Modification records:
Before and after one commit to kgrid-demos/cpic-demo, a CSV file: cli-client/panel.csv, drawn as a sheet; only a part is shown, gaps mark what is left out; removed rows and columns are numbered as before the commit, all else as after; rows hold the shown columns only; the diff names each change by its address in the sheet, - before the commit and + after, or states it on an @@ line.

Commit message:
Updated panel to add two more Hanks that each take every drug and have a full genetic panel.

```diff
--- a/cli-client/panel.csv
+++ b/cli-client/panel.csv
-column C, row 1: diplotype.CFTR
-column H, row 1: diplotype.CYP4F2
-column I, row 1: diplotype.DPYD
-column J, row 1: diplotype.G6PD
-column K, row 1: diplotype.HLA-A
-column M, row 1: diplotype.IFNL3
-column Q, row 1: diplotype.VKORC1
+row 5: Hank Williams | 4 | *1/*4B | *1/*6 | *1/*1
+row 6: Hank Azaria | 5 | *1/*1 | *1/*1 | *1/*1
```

...

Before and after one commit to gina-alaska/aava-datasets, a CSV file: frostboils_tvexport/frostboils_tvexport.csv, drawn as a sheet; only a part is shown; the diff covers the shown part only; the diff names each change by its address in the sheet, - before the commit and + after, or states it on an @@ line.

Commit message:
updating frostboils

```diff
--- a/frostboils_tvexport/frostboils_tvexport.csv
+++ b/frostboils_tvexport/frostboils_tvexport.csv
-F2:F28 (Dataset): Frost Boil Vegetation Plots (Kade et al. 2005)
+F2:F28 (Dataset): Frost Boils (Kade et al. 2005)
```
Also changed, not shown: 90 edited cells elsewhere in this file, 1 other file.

### What this task involves
Look through the entries above and list every line containing "client".

### Answer space
Before and after one commit to kgrid-demos/cpic-demo, a CSV file: cli-client/panel.csv, drawn as a sheet; only a part is shown, gaps mark what is left out; removed rows and columns are numbered as before the commit, all else as after; rows hold the shown columns only; the diff names each change by its address in the sheet, - before the commit and + after, or states it on an @@ line.
--- a/cli-client/panel.csv
+++ b/cli-client/panel.csv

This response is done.